- Vivado Design Suite: This is the IDE targeting the FPGA fabric i.e. the Programmable Logic (PL) of the Zynq device. It allows Register transfer level (RTL) design in Verilog, VHDL and SystemVerilog. It also provides numerous Xilinx IPs for easy integration either through the RTL or as a block design. The IDE also automates the process of bitstream generation including synthesis, implementation, design and timing constraints amongst others.
- Xilinx Software Development Kit (SDK): This is an Eclipse based IDE targeting the Processing System (PS) of the Zynq device. Hence it enables creation of software applications for the APU (Arm Cortex-A53), RPU (Arm Cortex-R5F) and soft-core processor (Xilinx MicroBlaze). It provides various methods to create applications including bare metal, FreeRTOS and Linux applications. The SDK also provides library examples of OpenCV, OpenAMP RPC, FreeRTOS “HelloWorld”, IwIP and others. The SDK also provides FPGA and Flash Programmers for programming bitstreams (and software application images) to FPGAs and flash devices respectively.
- PetaLinux Tools: Provided by Xilinx as a standalone SDK that simplifies the process of configuring, building and deploying open source and systems software to Xilinx devices including: FSBL, U-BOOT, Linux, Libraries and applications, Xen Hypervisor etc. The PetaLinux Tools include: GNU, Make, GDB, QEMU, petalinux-build, petalinux-boot.
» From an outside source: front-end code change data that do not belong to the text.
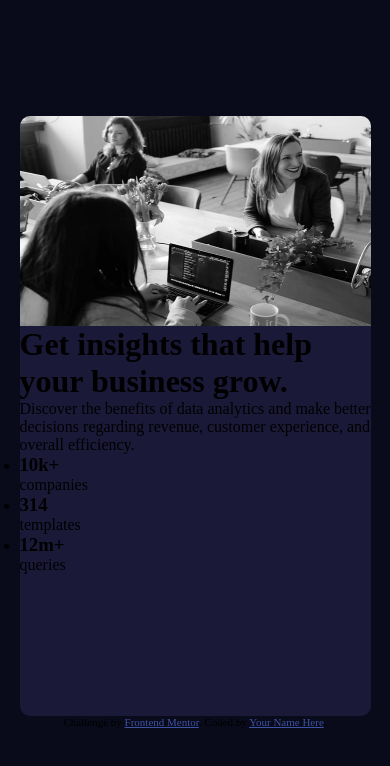
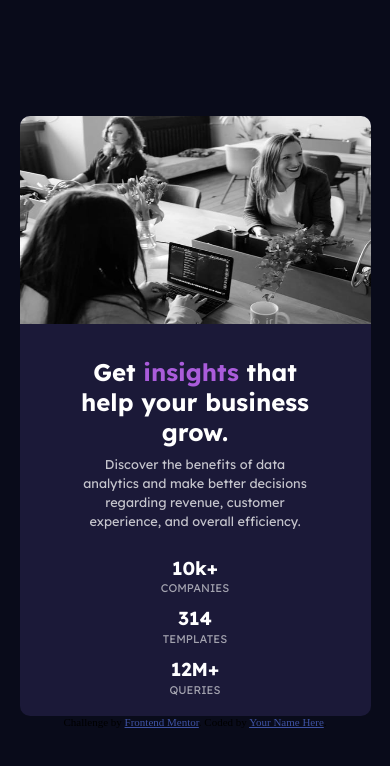
Before and after one commit to KeyurGK/stats-preview-card-component-main, a plain HTML site: page index.html in a window 390 px wide. Drawn offline with Linux system fonts and the light colour scheme.

Commit message:
completed mobile design

```diff
--- a/index.html
+++ b/index.html
@@ -28,17 +28,18 @@
   <body>
     <div class="card">
       <header class="card-header"></header>
-      <main>
-        <div>
-          <h1>Get insights that help your business grow.</h1>
+      <main class="card-main">
+        <div class="card-main_content">
+          <div class="card-main_title">
+            <h2>Get <span>insights</span> that help your business grow.</h2>
           </div>
-        <div>
+          <div class="card-main_body">
             <p>
               Discover the benefits of data analytics and make better decisions
               regarding revenue, customer experience, and overall efficiency.
             </p>
           </div>
-        <div>
+          <div class="card-main_stats">
             <ul>
               <li>
                 <h3>10k+</h3>
@@ -49,10 +50,11 @@
                 <p>templates</p>
               </li>
               <li>
-              <h3>12m+</h3>
+                <h3>12M+</h3>
                 <p>queries</p>
               </li>
             </ul>
+          </div>
         </div>
       </main>
     </div>
--- a/style.css
+++ b/style.css
@@ -1,7 +1,10 @@
+@import url("https://fonts.googleapis.com/css2?family=Inter:wght@100..900&family=Lexend+Deca:wght@100..900&display=swap");
 :root {
   --very-dark-blue: hsl(233, 47%, 7%);
   --dark-desaturated-blue: hsl(244, 38%, 16%);
   --soft-violet: hsl(277, 64%, 61%);
+  --white: hsl(0, 0%, 100%);
+  --slightly-transparent-white: hsla(0, 0%, 100%, 0.75);
 }
 
 * {
@@ -38,3 +41,68 @@ body {
   background-size: 100% 100%;
   border-radius: 10px 10px 0 0;
 }
+.card-main {
+  flex-basis: 65%;
+  display: flex;
+  justify-content: center;
+  font-family: "Lexend Deca", sans-serif;
+  padding: 1rem;
+}
+.card-main_content {
+  display: flex;
+  flex-direction: column;
+  align-items: center;
+  text-align: center;
+  padding: 0.2rem;
+}
+.card-main_title {
+  margin-top: 0.87rem;
+  color: var(--white);
+  font-weight: 400;
+  font-size: 1rem;
+  width: 85%;
+  max-width: 280px;
+}
+.card-main_title h2 span {
+  color: var(--soft-violet);
+}
+.card-main_body {
+  text-justify: center;
+
+  margin-top: 0.5rem;
+  color: var(--slightly-transparent-white);
+  font-weight: 400;
+  font-size: 0.8rem;
+  width: 85%;
+  max-width: 280px;
+  line-height: 1.2rem;
+}
+.card-main_stats {
+  margin-top: 0.8rem;
+}
+.card-main_stats ul li {
+  list-style: none;
+  color: var(--white);
+  margin-top: 0.7rem;
+}
+
+.card-main_stats ul li > p {
+  color: hsla(0, 0%, 100%, 0.6);
+  font-size: 0.7rem;
+  text-transform: uppercase;
+  margin-top: 0.1rem;
+}
+@media screen and (min-width: 1440px) {
+  .card {
+    width: 70%;
+    max-width: 1200px;
+    height: 40%;
+    max-height: 400px;
+    flex-direction: row-reverse;
+  }
+  .card-header {
+    flex-basis: 45%;
+    background-image: url("./images/image-header-desktop.jpg");
+    border-radius: 0 10px 10px 0;
+  }
+}
```
Lines whose indentation alone changed are shown as unchanged.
It also includes the Yocto Extensible SDK (eSDK) and Minimal downloads. The Yocto eSDKs are available for the following architectures: Zynq UltraScale+TM MPSoC, Zynq-7000 devices and MicroBlaze platforms.
- Yocto Project Environment: This is an open source project that enables creation of a customized Linux OS for different hardware architectures. It is extensively covered in its website and documentations. I will also cover it in a different category in these tutorial series. Xilinx provides the meta-xilinx recipe/layer for the Yocto/OpenEmbedded platform. It provides a number of BSPs for common boards that use Xilinx devices including the Zynq UltraScale+TM MPSoC. The Yocto environment provides recipes for other general Linux system components for a display UI such as X11, GTK+, Qt, amongst others.
The above are tools and IDEs that enable creation of software for the Zynq UltraScale+TM MPSoC. The actual software is created in one or a combination of the following software stacks:
- Bare Metal Software Stack: This is provided as part of the Xilinx SDK tools as a standalone board support package (BSP). It includes standard C libraries, peripheral drivers for both PS and PL, middleware libraries for providing networking, file system and encryption support and application examples. The block diagram below from Xilinx shows this stack.
In the next writeup in this series, we will explore developing software for the Zynq UltraScale+TM MPSoC from a Xilinx perspective using one of the above software stacks.